** DATASET **
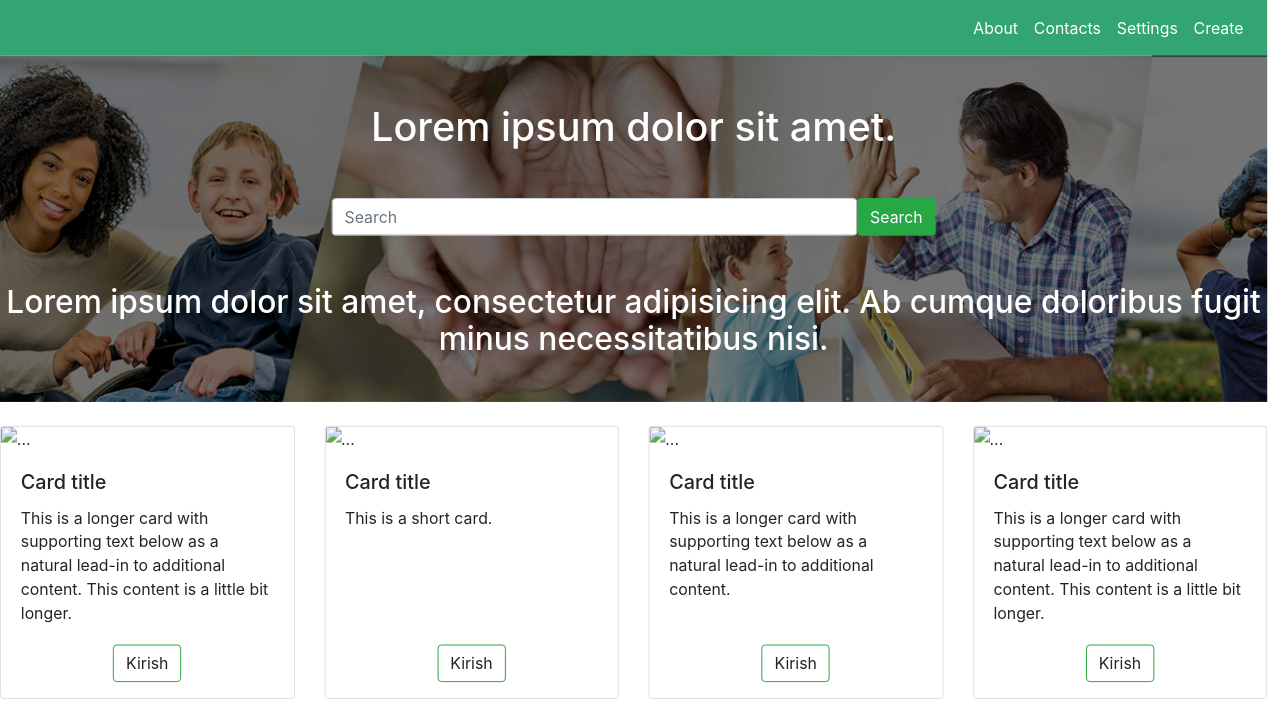
Repository: abduvali-aminov/fond
Page: http://localhost/main
An editor plug-in stored every save of this project. The page is shown before and after the next save, followed by the edit.
The browser window is 1280 px wide. The page is 1295 px wide, so the pictures cover 1295 px, including what lies to the right of the window. The pictures show the whole page, at 99% of full size.
The page is served by the project's Laravel application, run on PHP 8.4 with Laravel 8. Other server files are loaded and not shown.

Above is the page before, as saved 2021-01-18 13:33:13.

### routes/web.php
<?php

use App\Http\Controllers\AppliesController;
use App\Http\Controllers\MainController;
use Illuminate\Support\Facades\Route;

/*
|--------------------------------------------------------------------------
| Web Routes
|--------------------------------------------------------------------------
|
| Here is where you can register web routes for your application. These
| routes are loaded by the RouteServiceProvider within a group which
| contains the "web" middleware group. Now create something great!
|
*/

Route::get('/', function () {
    return view('welcome');
});

Route::get('/apply', [AppliesController::class, 'index'])->name('apply');
Route::get('/apply-create', [AppliesController::class, 'create'])->name('apply-create');
Route::post('/apply-store', [AppliesController::class, 'store'])->name('apply-store');
Route::get('/main', [MainController::class, 'index'])->name('main');

### app/Http/Controllers/MainController.php
<?php

namespace App\Http\Controllers;

use Illuminate\Http\Request;

class MainController extends Controller
{
    public function index()
    {
        return view('main.index');
    }
}

### resources/views/main/index.blade.php
@extends('main.main')
@section('content')

    <div  style="height: 350px;background-image:url('{{ asset('images/photo_3.jpg') }}');position:relative">
        <center>
            <div class="pt-5">
                <h1 class="text-white">Lorem ipsum dolor sit amet.</h1>
                <form class="d-flex col-6 mt-5">
                    <input class="form-control" type="search" placeholder="Search" aria-label="Search">
                    <button class="btn btn-success" type="submit">Search</button>
                </form>
                <h2 class="text-center text-white mt-5">Lorem ipsum dolor sit amet, consectetur adipisicing elit. Ab cumque doloribus fugit minus necessitatibus nisi.</h2>
            </div>
        </center>
    </div>

    <div class="row row-cols-1 mt-4 row-cols-md-4 g-4">
        <div class="col">
            <div class="card h-100">
                <img src="logo/photo.jpg" class="card-img-top" alt="...">
                <div class="card-body">
                    <h5 class="card-title">Card title</h5>
                    <p class="card-text">This is a longer card with supporting text below as a natural lead-in to
                        additional content. This content is a little bit longer.</p>
                </div>
                <div class="text-center mb-3">
                    <a class="btn btn-outline-success"> Kirish </a>
                </div>
            </div>
        </div>
        <div class="col">
            <div class="card h-100">
                <img src="logo/photo.jpg" class="card-img-top" alt="...">
                <div class="card-body">
                    <h5 class="card-title">Card title</h5>
                    <p class="card-text">This is a short card.</p>
                </div>
                <div class="text-center mb-3">
                    <a class="btn btn-outline-success"> Kirish </a>
                </div>
            </div>
        </div>
        <div class="col">
            <div class="card h-100">
                <img src="logo/photo.jpg" class="card-img-top" alt="...">
                <div class="card-body">
                    <h5 class="card-title">Card title</h5>
                    <p class="card-text">This is a longer card with supporting text below as a natural lead-in to
                        additional content.</p>
                </div>
                <div class="text-center mb-3">
                    <a class="btn btn-outline-success"> Kirish </a>
                </div>
            </div>
        </div>
        <div class="col">
            <div class="card h-100">
                <img src="{{ asset('/images/photo') }}" class="card-img-top" alt="...">
                <div class="card-body">
                    <h5 class="card-title">Card title</h5>
                    <p class="card-text">This is a longer card with supporting text below as a natural lead-in to
                        additional content. This content is a little bit longer.</p>
                </div>
                <div class="text-center mb-3">
                    <a class="btn btn-outline-success"> Kirish </a>
                </div>
            </div>
        </div>
    </div>

@endsection

### resources/views/main/main.blade.php
<!DOCTYPE html>
<html lang="en">
<head>
    <meta charset="UTF-8">
    <meta name="viewport" content="width=device-width, initial-scale=1.0">
    <meta http-equiv="X-UA-Compatible" content="ie=edge">
    <title>Document</title>

    <!-- Including the bootstrap CDN -->
    <link rel="stylesheet" href=
    "https://maxcdn.bootstrapcdn.com/bootstrap/4.4.1/css/bootstrap.min.css">
        <link rel="stylesheet" href="https://cdnjs.cloudflare.com/ajax/libs/font-awesome/4.7.0/css/font-awesome.min.css">
        <style>
            #navbar {
                /*margin-top: 20px;*/
                -webkit-text-fill-color: white;
                background-color: #32a573;
                /*position:fixed;*/
                /*top:0;*/
            }
        </style>
</head>

<body>

    <!-- Creating a navigation bar using the
            .navbar class of bootstrap -->
    <nav class="navbar navbar-expand-sm  " id="navbar">
        <ul class="navbar-nav ml-auto">
            <li class="nav-item">
                <a class="nav-link" href="#">
                    About
                </a>
            </li>
            <li class="nav-item">
                <a class="nav-link" href="#">
                    Contacts
                </a>
            </li>
            <li class="nav-item">
                <a class="nav-link" href="#">
                    Settings
                </a>
            </li>
            <li class="nav-item">
                <a class="nav-link" href="{{ route('apply-create') }}">
                    Create
                </a>
            </li>
        </ul>
    </nav>
</body>

</html>
    @yield('content')



    <!-- JS, Popper.js, and jQuery -->
    <script src="https://code.jquery.com/jquery-3.5.1.slim.min.js" integrity="sha384-DfXdz2htPH0lsSSs5nCTpuj/zy4C+OGpamoFVy38MVBnE+IbbVYUew+OrCXaRkfj" crossorigin="anonymous"></script>
    <script src="https://cdn.jsdelivr.net/npm/popper.js@1.16.1/dist/umd/popper.min.js" integrity="sha384-9/reFTGAW83EW2RDu2S0VKaIzap3H66lZH81PoYlFhbGU+6BZp6G7niu735Sk7lN" crossorigin="anonymous"></script>
    <script src="https://stackpath.bootstrapcdn.com/bootstrap/4.5.2/js/bootstrap.min.js" integrity="sha384-B4gt1jrGC7Jh4AgTPSdUtOBvfO8shuf57BaghqFfPlYxofvL8/KUEfYiJOMMV+rV" crossorigin="anonymous"></script>

</html>

Loaded but not shown: app/Http/Controllers/Controller.php (common file)

After the next save:
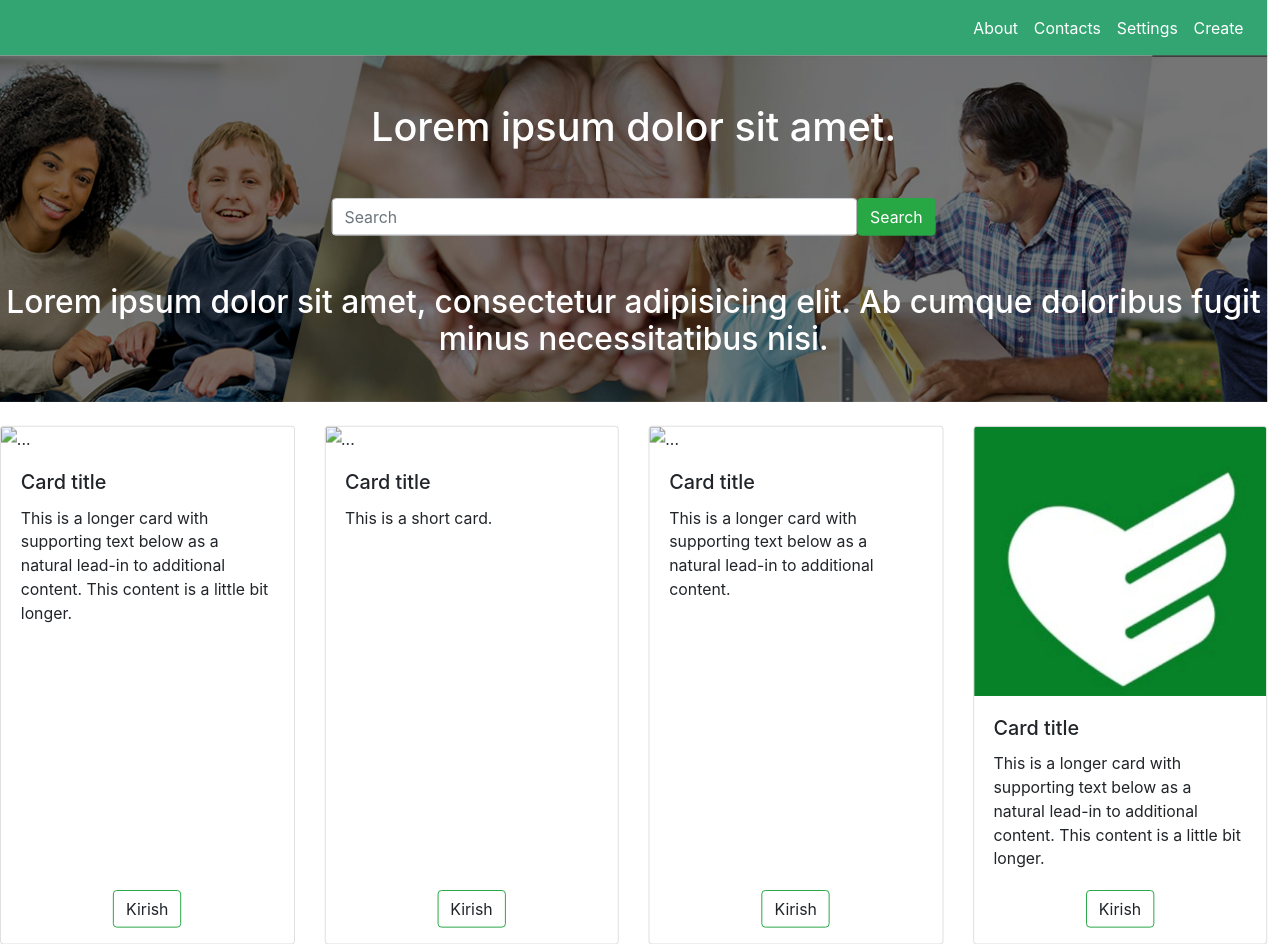
Saved 5 s later.
--- a/resources/views/main/index.blade.php
+++ b/resources/views/main/index.blade.php
@@ -55,7 +55,7 @@
         </div>
         <div class="col">
             <div class="card h-100">
-                <img src="{{ asset('/images/photo') }}" class="card-img-top" alt="...">
+                <img src="{{ asset('/images/photo.jpg') }}" class="card-img-top" alt="...">
                 <div class="card-body">
                     <h5 class="card-title">Card title</h5>
                     <p class="card-text">This is a longer card with supporting text below as a natural lead-in to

** PROBLEM REQUIREMENTS **
Only the pictures are to be excluded; all other parts of the records above are to be given exactly.

** SOLUTION **
Repository: abduvali-aminov/fond
Page: http://localhost/main
An editor plug-in stored every save of this project. The page is shown before and after the next save, followed by the edit.
The browser window is 1280 px wide. The page is 1295 px wide, so the pictures cover 1295 px, including what lies to the right of the window. The pictures show the whole page, at 99% of full size.
The page is served by the project's Laravel application, run on PHP 8.4 with Laravel 8. Other server files are loaded and not shown.

Above is the page before, as saved 2021-01-18 13:33:13.

### routes/web.php
<?php

use App\Http\Controllers\AppliesController;
use App\Http\Controllers\MainController;
use Illuminate\Support\Facades\Route;

/*
|--------------------------------------------------------------------------
| Web Routes
|--------------------------------------------------------------------------
|
| Here is where you can register web routes for your application. These
| routes are loaded by the RouteServiceProvider within a group which
| contains the "web" middleware group. Now create something great!
|
*/

Route::get('/', function () {
    return view('welcome');
});

Route::get('/apply', [AppliesController::class, 'index'])->name('apply');
Route::get('/apply-create', [AppliesController::class, 'create'])->name('apply-create');
Route::post('/apply-store', [AppliesController::class, 'store'])->name('apply-store');
Route::get('/main', [MainController::class, 'index'])->name('main');

### app/Http/Controllers/MainController.php
<?php

namespace App\Http\Controllers;

use Illuminate\Http\Request;

class MainController extends Controller
{
    public function index()
    {
        return view('main.index');
    }
}

### resources/views/main/index.blade.php
@extends('main.main')
@section('content')

    <div  style="height: 350px;background-image:url('{{ asset('images/photo_3.jpg') }}');position:relative">
        <center>
            <div class="pt-5">
                <h1 class="text-white">Lorem ipsum dolor sit amet.</h1>
                <form class="d-flex col-6 mt-5">
                    <input class="form-control" type="search" placeholder="Search" aria-label="Search">
                    <button class="btn btn-success" type="submit">Search</button>
                </form>
                <h2 class="text-center text-white mt-5">Lorem ipsum dolor sit amet, consectetur adipisicing elit. Ab cumque doloribus fugit minus necessitatibus nisi.</h2>
            </div>
        </center>
    </div>

    <div class="row row-cols-1 mt-4 row-cols-md-4 g-4">
        <div class="col">
            <div class="card h-100">
                <img src="logo/photo.jpg" class="card-img-top" alt="...">
                <div class="card-body">
                    <h5 class="card-title">Card title</h5>
                    <p class="card-text">This is a longer card with supporting text below as a natural lead-in to
                        additional content. This content is a little bit longer.</p>
                </div>
                <div class="text-center mb-3">
                    <a class="btn btn-outline-success"> Kirish </a>
                </div>
            </div>
        </div>
        <div class="col">
            <div class="card h-100">
                <img src="logo/photo.jpg" class="card-img-top" alt="...">
                <div class="card-body">
                    <h5 class="card-title">Card title</h5>
                    <p class="card-text">This is a short card.</p>
                </div>
                <div class="text-center mb-3">
                    <a class="btn btn-outline-success"> Kirish </a>
                </div>
            </div>
        </div>
        <div class="col">
            <div class="card h-100">
                <img src="logo/photo.jpg" class="card-img-top" alt="...">
                <div class="card-body">
                    <h5 class="card-title">Card title</h5>
                    <p class="card-text">This is a longer card with supporting text below as a natural lead-in to
                        additional content.</p>
                </div>
                <div class="text-center mb-3">
                    <a class="btn btn-outline-success"> Kirish </a>
                </div>
            </div>
        </div>
        <div class="col">
            <div class="card h-100">
                <img src="{{ asset('/images/photo') }}" class="card-img-top" alt="...">
                <div class="card-body">
                    <h5 class="card-title">Card title</h5>
                    <p class="card-text">This is a longer card with supporting text below as a natural lead-in to
                        additional content. This content is a little bit longer.</p>
                </div>
                <div class="text-center mb-3">
                    <a class="btn btn-outline-success"> Kirish </a>
                </div>
            </div>
        </div>
    </div>

@endsection

### resources/views/main/main.blade.php
<!DOCTYPE html>
<html lang="en">
<head>
    <meta charset="UTF-8">
    <meta name="viewport" content="width=device-width, initial-scale=1.0">
    <meta http-equiv="X-UA-Compatible" content="ie=edge">
    <title>Document</title>

    <!-- Including the bootstrap CDN -->
    <link rel="stylesheet" href=
    "https://maxcdn.bootstrapcdn.com/bootstrap/4.4.1/css/bootstrap.min.css">
        <link rel="stylesheet" href="https://cdnjs.cloudflare.com/ajax/libs/font-awesome/4.7.0/css/font-awesome.min.css">
        <style>
            #navbar {
                /*margin-top: 20px;*/
                -webkit-text-fill-color: white;
                background-color: #32a573;
                /*position:fixed;*/
                /*top:0;*/
            }
        </style>
</head>

<body>

    <!-- Creating a navigation bar using the
            .navbar class of bootstrap -->
    <nav class="navbar navbar-expand-sm  " id="navbar">
        <ul class="navbar-nav ml-auto">
            <li class="nav-item">
                <a class="nav-link" href="#">
                    About
                </a>
            </li>
            <li class="nav-item">
                <a class="nav-link" href="#">
                    Contacts
                </a>
            </li>
            <li class="nav-item">
                <a class="nav-link" href="#">
                    Settings
                </a>
            </li>
            <li class="nav-item">
                <a class="nav-link" href="{{ route('apply-create') }}">
                    Create
                </a>
            </li>
        </ul>
    </nav>
</body>

</html>
    @yield('content')



    <!-- JS, Popper.js, and jQuery -->
    <script src="https://code.jquery.com/jquery-3.5.1.slim.min.js" integrity="sha384-DfXdz2htPH0lsSSs5nCTpuj/zy4C+OGpamoFVy38MVBnE+IbbVYUew+OrCXaRkfj" crossorigin="anonymous"></script>
    <script src="https://cdn.jsdelivr.net/npm/popper.js@1.16.1/dist/umd/popper.min.js" integrity="sha384-9/reFTGAW83EW2RDu2S0VKaIzap3H66lZH81PoYlFhbGU+6BZp6G7niu735Sk7lN" crossorigin="anonymous"></script>
    <script src="https://stackpath.bootstrapcdn.com/bootstrap/4.5.2/js/bootstrap.min.js" integrity="sha384-B4gt1jrGC7Jh4AgTPSdUtOBvfO8shuf57BaghqFfPlYxofvL8/KUEfYiJOMMV+rV" crossorigin="anonymous"></script>

</html>

Loaded but not shown: app/Http/Controllers/Controller.php (common file)

After the next save:
Saved 5 s later.
--- a/resources/views/main/index.blade.php
+++ b/resources/views/main/index.blade.php
@@ -55,7 +55,7 @@
         </div>
         <div class="col">
             <div class="card h-100">
-                <img src="{{ asset('/images/photo') }}" class="card-img-top" alt="...">
+                <img src="{{ asset('/images/photo.jpg') }}" class="card-img-top" alt="...">
                 <div class="card-body">
                     <h5 class="card-title">Card title</h5>
                     <p class="card-text">This is a longer card with supporting text below as a natural lead-in to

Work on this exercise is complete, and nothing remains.